Problem:
Gather each line in the entries that includes the string "Link".

(Records shown)

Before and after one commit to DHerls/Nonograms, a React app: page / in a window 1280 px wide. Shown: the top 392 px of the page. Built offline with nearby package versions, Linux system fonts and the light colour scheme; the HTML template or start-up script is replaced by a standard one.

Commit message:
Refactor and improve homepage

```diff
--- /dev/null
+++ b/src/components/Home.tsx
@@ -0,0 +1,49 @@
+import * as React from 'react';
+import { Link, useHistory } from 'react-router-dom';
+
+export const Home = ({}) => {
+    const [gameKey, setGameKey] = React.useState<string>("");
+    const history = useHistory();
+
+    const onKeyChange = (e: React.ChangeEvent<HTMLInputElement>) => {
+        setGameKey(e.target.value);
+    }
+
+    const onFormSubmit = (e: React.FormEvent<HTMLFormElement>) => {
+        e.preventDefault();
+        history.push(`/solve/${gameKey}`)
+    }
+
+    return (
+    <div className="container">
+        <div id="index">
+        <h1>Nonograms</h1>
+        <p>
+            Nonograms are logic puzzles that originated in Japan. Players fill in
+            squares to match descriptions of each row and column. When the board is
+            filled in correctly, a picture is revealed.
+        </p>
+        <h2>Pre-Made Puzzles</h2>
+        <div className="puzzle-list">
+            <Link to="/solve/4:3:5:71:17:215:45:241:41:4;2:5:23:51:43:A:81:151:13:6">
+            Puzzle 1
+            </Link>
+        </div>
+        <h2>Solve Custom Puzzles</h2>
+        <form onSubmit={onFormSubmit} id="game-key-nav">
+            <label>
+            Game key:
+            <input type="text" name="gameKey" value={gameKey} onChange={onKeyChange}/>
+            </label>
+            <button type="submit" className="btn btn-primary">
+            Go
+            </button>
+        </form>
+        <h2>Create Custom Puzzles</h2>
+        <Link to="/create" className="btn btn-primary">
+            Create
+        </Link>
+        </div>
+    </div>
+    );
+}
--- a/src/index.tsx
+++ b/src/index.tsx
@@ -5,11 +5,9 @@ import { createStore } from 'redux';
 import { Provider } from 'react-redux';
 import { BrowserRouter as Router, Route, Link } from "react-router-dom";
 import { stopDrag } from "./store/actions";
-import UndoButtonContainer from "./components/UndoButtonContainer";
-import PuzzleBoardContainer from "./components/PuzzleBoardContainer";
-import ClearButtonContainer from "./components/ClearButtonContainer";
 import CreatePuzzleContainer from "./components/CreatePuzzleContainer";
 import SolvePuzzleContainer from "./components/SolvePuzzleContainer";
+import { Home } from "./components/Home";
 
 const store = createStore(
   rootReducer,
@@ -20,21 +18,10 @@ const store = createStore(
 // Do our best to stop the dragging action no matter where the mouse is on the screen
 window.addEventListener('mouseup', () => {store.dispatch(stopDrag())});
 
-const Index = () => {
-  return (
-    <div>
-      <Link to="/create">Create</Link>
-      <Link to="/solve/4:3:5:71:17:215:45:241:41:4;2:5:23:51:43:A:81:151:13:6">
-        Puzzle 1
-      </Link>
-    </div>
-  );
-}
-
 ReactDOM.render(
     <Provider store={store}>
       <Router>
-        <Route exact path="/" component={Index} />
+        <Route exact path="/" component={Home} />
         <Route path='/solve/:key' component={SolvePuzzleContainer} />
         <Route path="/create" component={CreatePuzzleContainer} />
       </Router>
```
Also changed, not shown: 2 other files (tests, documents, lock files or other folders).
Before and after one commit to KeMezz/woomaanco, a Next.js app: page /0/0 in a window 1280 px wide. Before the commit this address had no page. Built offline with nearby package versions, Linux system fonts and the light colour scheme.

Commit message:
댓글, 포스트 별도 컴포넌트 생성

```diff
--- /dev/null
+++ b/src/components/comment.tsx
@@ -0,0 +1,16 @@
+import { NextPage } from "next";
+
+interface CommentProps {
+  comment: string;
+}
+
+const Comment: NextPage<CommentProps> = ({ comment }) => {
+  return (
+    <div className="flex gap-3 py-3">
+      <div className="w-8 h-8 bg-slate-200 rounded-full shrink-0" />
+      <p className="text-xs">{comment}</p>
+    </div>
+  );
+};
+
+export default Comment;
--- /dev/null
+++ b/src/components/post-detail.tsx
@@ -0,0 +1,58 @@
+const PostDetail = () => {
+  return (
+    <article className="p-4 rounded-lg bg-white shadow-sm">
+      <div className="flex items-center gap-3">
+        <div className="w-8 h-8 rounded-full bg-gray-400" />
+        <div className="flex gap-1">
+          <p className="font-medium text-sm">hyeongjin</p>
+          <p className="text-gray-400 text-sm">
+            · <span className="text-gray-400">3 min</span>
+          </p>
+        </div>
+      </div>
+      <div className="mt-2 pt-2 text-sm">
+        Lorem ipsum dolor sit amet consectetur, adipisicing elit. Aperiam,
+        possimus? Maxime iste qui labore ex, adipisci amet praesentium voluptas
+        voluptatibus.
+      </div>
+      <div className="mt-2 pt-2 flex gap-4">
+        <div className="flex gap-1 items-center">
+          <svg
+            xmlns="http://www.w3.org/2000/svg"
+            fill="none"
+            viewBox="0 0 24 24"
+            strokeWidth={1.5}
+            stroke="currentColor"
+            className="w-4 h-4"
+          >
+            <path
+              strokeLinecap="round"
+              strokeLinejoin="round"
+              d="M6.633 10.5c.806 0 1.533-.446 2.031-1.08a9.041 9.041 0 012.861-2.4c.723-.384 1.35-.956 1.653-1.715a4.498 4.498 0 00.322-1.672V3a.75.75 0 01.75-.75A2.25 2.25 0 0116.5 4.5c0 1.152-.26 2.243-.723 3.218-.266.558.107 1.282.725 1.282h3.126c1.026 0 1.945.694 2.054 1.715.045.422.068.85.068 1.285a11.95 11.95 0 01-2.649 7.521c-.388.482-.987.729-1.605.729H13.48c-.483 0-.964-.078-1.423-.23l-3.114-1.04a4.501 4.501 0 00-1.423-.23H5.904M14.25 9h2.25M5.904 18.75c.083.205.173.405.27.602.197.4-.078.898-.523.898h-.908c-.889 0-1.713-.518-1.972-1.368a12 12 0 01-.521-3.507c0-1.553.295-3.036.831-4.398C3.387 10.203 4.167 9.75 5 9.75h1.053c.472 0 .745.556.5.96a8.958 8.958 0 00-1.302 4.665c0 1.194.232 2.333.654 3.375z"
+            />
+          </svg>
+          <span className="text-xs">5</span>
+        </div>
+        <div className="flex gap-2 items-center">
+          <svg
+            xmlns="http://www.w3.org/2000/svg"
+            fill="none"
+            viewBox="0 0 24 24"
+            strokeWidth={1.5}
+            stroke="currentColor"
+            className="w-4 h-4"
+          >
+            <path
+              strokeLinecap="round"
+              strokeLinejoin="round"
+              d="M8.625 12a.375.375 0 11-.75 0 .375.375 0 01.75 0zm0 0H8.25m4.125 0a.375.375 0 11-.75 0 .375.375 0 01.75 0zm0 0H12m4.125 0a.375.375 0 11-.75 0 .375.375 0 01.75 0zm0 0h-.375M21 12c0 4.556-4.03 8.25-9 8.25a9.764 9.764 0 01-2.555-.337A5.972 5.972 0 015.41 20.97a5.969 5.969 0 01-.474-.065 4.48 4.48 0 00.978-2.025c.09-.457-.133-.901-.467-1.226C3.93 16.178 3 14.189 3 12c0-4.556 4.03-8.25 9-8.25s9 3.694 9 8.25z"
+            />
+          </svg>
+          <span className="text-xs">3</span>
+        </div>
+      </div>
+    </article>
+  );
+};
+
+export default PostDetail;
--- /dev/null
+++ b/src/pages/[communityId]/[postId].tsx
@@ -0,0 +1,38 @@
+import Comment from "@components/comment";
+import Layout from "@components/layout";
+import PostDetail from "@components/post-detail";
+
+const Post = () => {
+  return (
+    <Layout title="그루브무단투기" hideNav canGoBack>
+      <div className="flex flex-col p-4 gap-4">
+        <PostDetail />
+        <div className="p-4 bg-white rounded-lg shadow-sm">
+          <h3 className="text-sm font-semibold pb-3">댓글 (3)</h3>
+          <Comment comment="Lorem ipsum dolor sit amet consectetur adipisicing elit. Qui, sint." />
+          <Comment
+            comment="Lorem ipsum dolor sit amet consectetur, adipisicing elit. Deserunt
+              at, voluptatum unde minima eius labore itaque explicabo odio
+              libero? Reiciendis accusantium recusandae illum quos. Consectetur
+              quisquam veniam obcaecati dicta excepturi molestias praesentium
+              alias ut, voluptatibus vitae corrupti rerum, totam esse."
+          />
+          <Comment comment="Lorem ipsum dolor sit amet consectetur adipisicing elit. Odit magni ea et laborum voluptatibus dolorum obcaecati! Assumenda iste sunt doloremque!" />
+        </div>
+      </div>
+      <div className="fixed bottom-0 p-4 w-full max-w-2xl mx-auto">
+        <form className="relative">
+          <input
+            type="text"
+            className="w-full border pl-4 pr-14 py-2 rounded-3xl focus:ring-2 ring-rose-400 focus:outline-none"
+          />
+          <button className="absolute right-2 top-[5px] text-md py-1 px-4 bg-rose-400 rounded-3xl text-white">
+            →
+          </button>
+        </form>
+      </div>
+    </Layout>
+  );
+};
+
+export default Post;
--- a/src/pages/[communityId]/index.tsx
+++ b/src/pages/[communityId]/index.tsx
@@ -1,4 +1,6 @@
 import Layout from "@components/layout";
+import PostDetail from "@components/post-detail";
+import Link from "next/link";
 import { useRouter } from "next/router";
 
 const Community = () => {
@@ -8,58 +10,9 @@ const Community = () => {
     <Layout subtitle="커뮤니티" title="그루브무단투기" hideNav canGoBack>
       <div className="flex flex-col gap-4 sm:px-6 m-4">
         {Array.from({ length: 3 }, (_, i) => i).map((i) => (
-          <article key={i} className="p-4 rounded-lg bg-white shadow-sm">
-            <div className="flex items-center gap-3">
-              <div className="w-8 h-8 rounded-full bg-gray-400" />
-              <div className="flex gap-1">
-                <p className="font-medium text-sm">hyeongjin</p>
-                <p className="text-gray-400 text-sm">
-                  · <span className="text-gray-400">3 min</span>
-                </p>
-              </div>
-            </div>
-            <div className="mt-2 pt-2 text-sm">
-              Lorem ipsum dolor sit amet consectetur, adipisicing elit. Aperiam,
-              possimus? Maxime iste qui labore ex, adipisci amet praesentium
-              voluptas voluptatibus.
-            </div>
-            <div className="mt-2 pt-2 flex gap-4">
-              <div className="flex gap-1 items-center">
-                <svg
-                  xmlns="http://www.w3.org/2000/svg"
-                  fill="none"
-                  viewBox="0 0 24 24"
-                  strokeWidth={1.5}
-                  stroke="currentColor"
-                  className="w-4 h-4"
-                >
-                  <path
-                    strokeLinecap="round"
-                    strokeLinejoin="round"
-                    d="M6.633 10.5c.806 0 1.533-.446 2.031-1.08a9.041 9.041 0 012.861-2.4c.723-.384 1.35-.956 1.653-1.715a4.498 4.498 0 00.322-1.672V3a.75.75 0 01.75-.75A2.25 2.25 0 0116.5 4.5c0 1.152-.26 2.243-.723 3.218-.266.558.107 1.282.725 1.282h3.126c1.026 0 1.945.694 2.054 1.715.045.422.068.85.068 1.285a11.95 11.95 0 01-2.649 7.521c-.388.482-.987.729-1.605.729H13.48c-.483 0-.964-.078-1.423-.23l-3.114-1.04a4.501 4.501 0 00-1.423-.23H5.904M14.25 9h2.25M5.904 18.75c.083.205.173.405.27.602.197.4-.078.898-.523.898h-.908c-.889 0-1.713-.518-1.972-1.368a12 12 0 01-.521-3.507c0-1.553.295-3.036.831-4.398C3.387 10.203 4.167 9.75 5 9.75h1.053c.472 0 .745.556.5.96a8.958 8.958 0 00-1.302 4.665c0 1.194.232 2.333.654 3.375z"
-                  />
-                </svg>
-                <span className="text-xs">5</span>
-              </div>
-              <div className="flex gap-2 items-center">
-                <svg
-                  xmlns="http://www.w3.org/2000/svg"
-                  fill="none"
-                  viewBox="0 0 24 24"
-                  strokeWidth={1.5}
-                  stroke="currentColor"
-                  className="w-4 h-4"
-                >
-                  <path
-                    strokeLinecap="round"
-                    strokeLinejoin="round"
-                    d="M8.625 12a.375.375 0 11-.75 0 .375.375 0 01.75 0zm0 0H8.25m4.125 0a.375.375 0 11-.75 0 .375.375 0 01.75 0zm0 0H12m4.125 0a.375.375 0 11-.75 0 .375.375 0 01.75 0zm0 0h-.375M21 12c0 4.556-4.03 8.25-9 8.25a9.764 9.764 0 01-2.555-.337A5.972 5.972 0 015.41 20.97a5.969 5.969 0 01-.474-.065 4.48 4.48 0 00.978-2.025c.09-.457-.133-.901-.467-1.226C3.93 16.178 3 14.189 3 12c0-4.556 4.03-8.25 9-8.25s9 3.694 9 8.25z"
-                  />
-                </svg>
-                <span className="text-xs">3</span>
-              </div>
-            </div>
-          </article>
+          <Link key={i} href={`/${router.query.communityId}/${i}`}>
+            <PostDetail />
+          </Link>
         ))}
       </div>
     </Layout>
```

(End Records shown)

Completed task:
+import { Link, useHistory } from 'react-router-dom';
+            <Link to="/solve/4:3:5:71:17:215:45:241:41:4;2:5:23:51:43:A:81:151:13:6">
+            </Link>
+        <Link to="/create" className="btn btn-primary">
+        </Link>
 import { BrowserRouter as Router, Route, Link } from "react-router-dom";
-      <Link to="/create">Create</Link>
-      <Link to="/solve/4:3:5:71:17:215:45:241:41:4;2:5:23:51:43:A:81:151:13:6">
-      </Link>
+import Link from "next/link";
+          <Link key={i} href={`/${router.query.communityId}/${i}`}>
+          </Link>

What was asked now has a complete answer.